** Task to complete **
Please write out all of the data below exactly, without including the pictures.

--*--

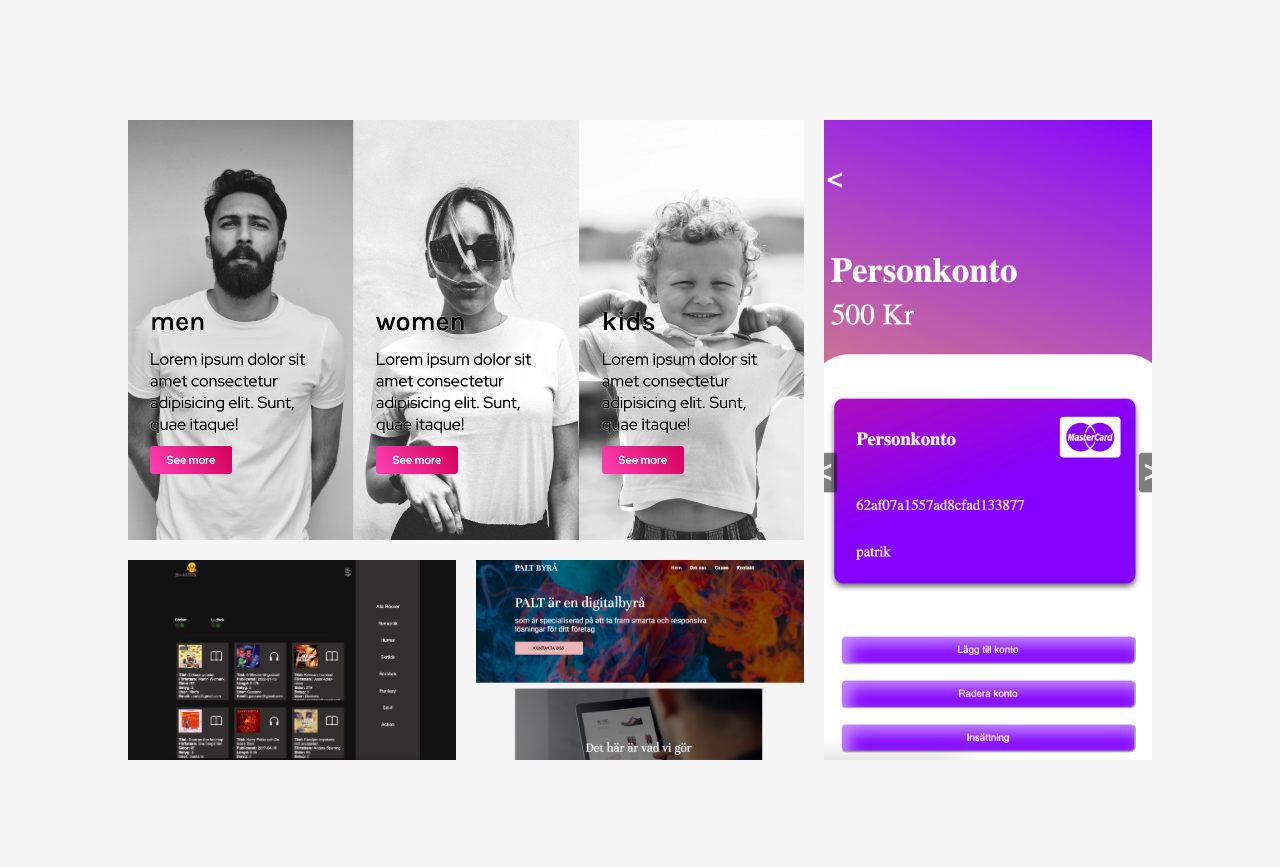
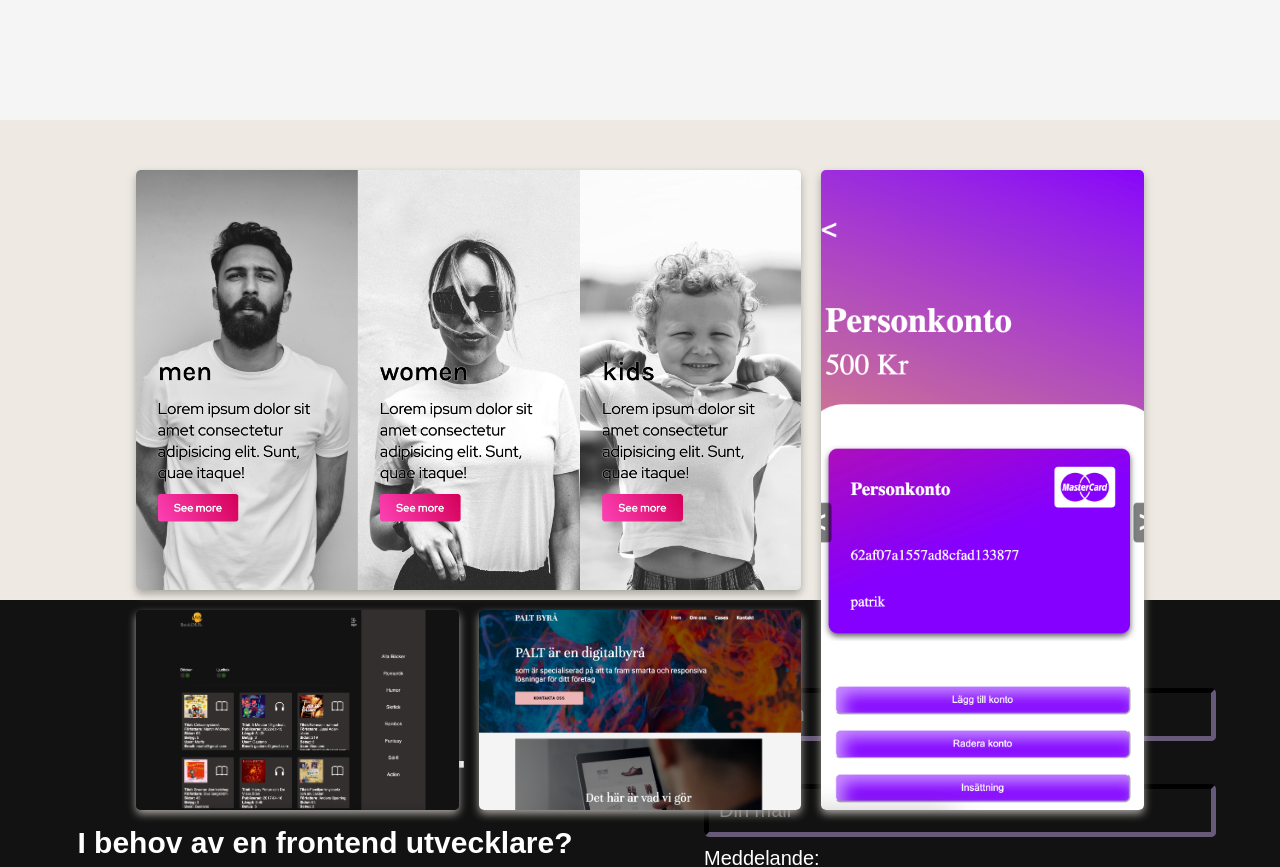
Before and after one commit to PatrikBrolin/Portfolio, a React (Create React App) app: page / in a window 1280 px wide. Shown: the part 1480-2347 px from the top of the page. Built offline with nearby package versions, Linux system fonts and the light colour scheme; a web font is replaced by a local one.

Commit message:
styling project component

```diff
--- a/src/Components/ProjectPage/Projects.js
+++ b/src/Components/ProjectPage/Projects.js
@@ -6,11 +6,18 @@ const Projects = (props) => {
     <div className={classes.Projects} ref={props.reference}>
       <div className={classes.projects__wrapper}>
         <a  className={classes.project__t_paita}target='_blank' href='https://github.com/PatrikBrolin/School-project-Webshop'>
+          <div className={classes.project__t_paita__img}></div>
         </a>
 
-        <a className={classes.project__banken} target='_blank' href='https://github.com/PatrikBrolin/Banken'></a>
-        <a className={classes.project__bookduck} target='_blank' href='https://github.com/PatrikBrolin/BookDuck'></a>
-        <a className={classes.project__paltbyrå} target='_blank' href='https://github.com/PatrikBrolin/School-project-HTML-and-CSS'></a>
+        <a className={classes.project__banken} target='_blank' href='https://github.com/PatrikBrolin/Banken'>
+        <div className={classes.project__banken__img}></div>
+        </a>
+        <a className={classes.project__bookduck} target='_blank' href='https://github.com/PatrikBrolin/BookDuck'>
+        <div className={classes.project__bookduck__img}></div>
+        </a>
+        <a className={classes.project__paltbyrå} target='_blank' href='https://github.com/PatrikBrolin/School-project-HTML-and-CSS'>
+        <div className={classes.project__paltbyrå__img}></div>
+        </a>
       </div>
     </div>
   );
--- a/src/Components/ProjectPage/Projects.module.css
+++ b/src/Components/ProjectPage/Projects.module.css
@@ -1,5 +1,11 @@
 .Projects{
-  height: 100vh;
+  height: 60vh;
+  background-color: green;
+  padding: 50px 10px;
+  margin: auto;
+  display: flex;
+  background-color: #EEEAE3;
+
 }
 .projects__wrapper{
   position: relative;
@@ -9,72 +15,133 @@
   display: grid;
   grid-template-columns: repeat(3, 1fr);
   grid-template-rows: repeat(3, 1fr);
-  grid-gap: 20px
-
+  grid-gap: 20px;
 }
 
+a{
+  box-shadow: 0px 4px 8px #a7a49f;
+}
 .project__t_paita{
+  position: relative;
   grid-column: 1 /span 2;
   grid-row: 1 /span 2;
+  cursor: pointer;
+  z-index: 10;
+  border-radius: 5px;
+  overflow: hidden;
+}
+.project__t_paita__img{
+  position: absolute;
+  top: 0;
+  left: 0;
+  height: 100%;
+  width: 100%;
   background: url('../../../src/images/t-paita.png');
   background-size:     cover;
   background-repeat:   no-repeat;
   background-position: center;
-  cursor: pointer;
+  z-index: -1;
 }
 
 .project__banken{
+  position: relative;
   grid-column: 3;
   grid-row: 1 /span 3;
+  cursor: pointer;
+  z-index: 10;
+  border-radius: 5px;
+  overflow: hidden;
+}
+
+.project__banken__img{
+  position: absolute;
+  top: 0;
+  left: 0;
+  height: 100%;
+  width: 100%;
   background: url('../../../src/images/Banken.png');
   background-size:   cover;
-
   background-repeat:   no-repeat;
   background-position: top;
-
-  cursor: pointer;
+  z-index: -1;
 }
 
 .project__bookduck{
+  position: relative;
   grid-column: 1;
   grid-row: 3 /span 1;
+  cursor: pointer;
+  z-index: 10;
+  border-radius: 5px;
+  overflow: hidden;
+}
+
+.project__bookduck__img{
+  position: absolute;
+  top: 0;
+  left: 0;
+  height: 100%;
+  width: 100%;
   background: url('../../../src/images/Bookduck.png');
   background-size:   cover;
-
   background-repeat:   no-repeat;
   background-position: top;
-
-  cursor: pointer;
+  z-index: -1;
 }
 
 .project__paltbyrå{
+  position: relative;
   grid-column: 2;
   grid-row: 3 /span 1;
+  cursor: pointer;
+  z-index: 10;
+  border-radius: 5px;
+  overflow: hidden;
+}
+
+.project__paltbyrå__img{
+  position: absolute;
+  top: 0;
+  left: 0;
+  height: 100%;
+  width: 100%;
   background: url('../../../src/images/PaltByrå.png');
   background-size:   cover;
   background-repeat:   no-repeat;
   background-position: top;
-
-  cursor: pointer;
+  z-index: -1;
 }
 
 
-a{
-  position: relative;
-  display: flex;
-  justify-content: center;
-  align-items: center;
-}
-a::before{
-  content: '';
-  height: 100%;
-  width: 100%;
-  transition: -0.5s;
-  border: 0px solid rgba(0,0,0,0.2);
+
+a:hover .project__t_paita__img{
+  height: 110%;
+  width: 110%;
+  top: -5%;
+  left: -5%;
+  transition: .5s;
+
 }
 
-a:hover::before{
-  border: 20px solid rgba(0,0,0,0.2);
+a:hover .project__banken__img{
+  height: 110%;
+  width: 110%;
+  top: -5%;
+  left: -5%;
+  transition: .5s;
+}
+a:hover .project__bookduck__img{
+  height: 110%;
+  width: 110%;
+  top: -5%;
+  left: -5%;
+  transition: .5s;
+}
+a:hover .project__paltbyrå__img{
+  height: 110%;
+  width: 110%;
+  top: -5%;
+  left: -5%;
   transition: .5s;
 }
 
```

--*--

** Answer below **
Before and after one commit to PatrikBrolin/Portfolio, a React (Create React App) app: page / in a window 1280 px wide. Shown: the part 1480-2347 px from the top of the page. Built offline with nearby package versions, Linux system fonts and the light colour scheme; a web font is replaced by a local one.

Commit message:
styling project component

```diff
--- a/src/Components/ProjectPage/Projects.js
+++ b/src/Components/ProjectPage/Projects.js
@@ -6,11 +6,18 @@ const Projects = (props) => {
     <div className={classes.Projects} ref={props.reference}>
       <div className={classes.projects__wrapper}>
         <a  className={classes.project__t_paita}target='_blank' href='https://github.com/PatrikBrolin/School-project-Webshop'>
+          <div className={classes.project__t_paita__img}></div>
         </a>
 
-        <a className={classes.project__banken} target='_blank' href='https://github.com/PatrikBrolin/Banken'></a>
-        <a className={classes.project__bookduck} target='_blank' href='https://github.com/PatrikBrolin/BookDuck'></a>
-        <a className={classes.project__paltbyrå} target='_blank' href='https://github.com/PatrikBrolin/School-project-HTML-and-CSS'></a>
+        <a className={classes.project__banken} target='_blank' href='https://github.com/PatrikBrolin/Banken'>
+        <div className={classes.project__banken__img}></div>
+        </a>
+        <a className={classes.project__bookduck} target='_blank' href='https://github.com/PatrikBrolin/BookDuck'>
+        <div className={classes.project__bookduck__img}></div>
+        </a>
+        <a className={classes.project__paltbyrå} target='_blank' href='https://github.com/PatrikBrolin/School-project-HTML-and-CSS'>
+        <div className={classes.project__paltbyrå__img}></div>
+        </a>
       </div>
     </div>
   );
--- a/src/Components/ProjectPage/Projects.module.css
+++ b/src/Components/ProjectPage/Projects.module.css
@@ -1,5 +1,11 @@
 .Projects{
-  height: 100vh;
+  height: 60vh;
+  background-color: green;
+  padding: 50px 10px;
+  margin: auto;
+  display: flex;
+  background-color: #EEEAE3;
+
 }
 .projects__wrapper{
   position: relative;
@@ -9,72 +15,133 @@
   display: grid;
   grid-template-columns: repeat(3, 1fr);
   grid-template-rows: repeat(3, 1fr);
-  grid-gap: 20px
-
+  grid-gap: 20px;
 }
 
+a{
+  box-shadow: 0px 4px 8px #a7a49f;
+}
 .project__t_paita{
+  position: relative;
   grid-column: 1 /span 2;
   grid-row: 1 /span 2;
+  cursor: pointer;
+  z-index: 10;
+  border-radius: 5px;
+  overflow: hidden;
+}
+.project__t_paita__img{
+  position: absolute;
+  top: 0;
+  left: 0;
+  height: 100%;
+  width: 100%;
   background: url('../../../src/images/t-paita.png');
   background-size:     cover;
   background-repeat:   no-repeat;
   background-position: center;
-  cursor: pointer;
+  z-index: -1;
 }
 
 .project__banken{
+  position: relative;
   grid-column: 3;
   grid-row: 1 /span 3;
+  cursor: pointer;
+  z-index: 10;
+  border-radius: 5px;
+  overflow: hidden;
+}
+
+.project__banken__img{
+  position: absolute;
+  top: 0;
+  left: 0;
+  height: 100%;
+  width: 100%;
   background: url('../../../src/images/Banken.png');
   background-size:   cover;
-
   background-repeat:   no-repeat;
   background-position: top;
-
-  cursor: pointer;
+  z-index: -1;
 }
 
 .project__bookduck{
+  position: relative;
   grid-column: 1;
   grid-row: 3 /span 1;
+  cursor: pointer;
+  z-index: 10;
+  border-radius: 5px;
+  overflow: hidden;
+}
+
+.project__bookduck__img{
+  position: absolute;
+  top: 0;
+  left: 0;
+  height: 100%;
+  width: 100%;
   background: url('../../../src/images/Bookduck.png');
   background-size:   cover;
-
   background-repeat:   no-repeat;
   background-position: top;
-
-  cursor: pointer;
+  z-index: -1;
 }
 
 .project__paltbyrå{
+  position: relative;
   grid-column: 2;
   grid-row: 3 /span 1;
+  cursor: pointer;
+  z-index: 10;
+  border-radius: 5px;
+  overflow: hidden;
+}
+
+.project__paltbyrå__img{
+  position: absolute;
+  top: 0;
+  left: 0;
+  height: 100%;
+  width: 100%;
   background: url('../../../src/images/PaltByrå.png');
   background-size:   cover;
   background-repeat:   no-repeat;
   background-position: top;
-
-  cursor: pointer;
+  z-index: -1;
 }
 
 
-a{
-  position: relative;
-  display: flex;
-  justify-content: center;
-  align-items: center;
-}
-a::before{
-  content: '';
-  height: 100%;
-  width: 100%;
-  transition: -0.5s;
-  border: 0px solid rgba(0,0,0,0.2);
+
+a:hover .project__t_paita__img{
+  height: 110%;
+  width: 110%;
+  top: -5%;
+  left: -5%;
+  transition: .5s;
+
 }
 
-a:hover::before{
-  border: 20px solid rgba(0,0,0,0.2);
+a:hover .project__banken__img{
+  height: 110%;
+  width: 110%;
+  top: -5%;
+  left: -5%;
+  transition: .5s;
+}
+a:hover .project__bookduck__img{
+  height: 110%;
+  width: 110%;
+  top: -5%;
+  left: -5%;
+  transition: .5s;
+}
+a:hover .project__paltbyrå__img{
+  height: 110%;
+  width: 110%;
+  top: -5%;
+  left: -5%;
   transition: .5s;
 }
 
```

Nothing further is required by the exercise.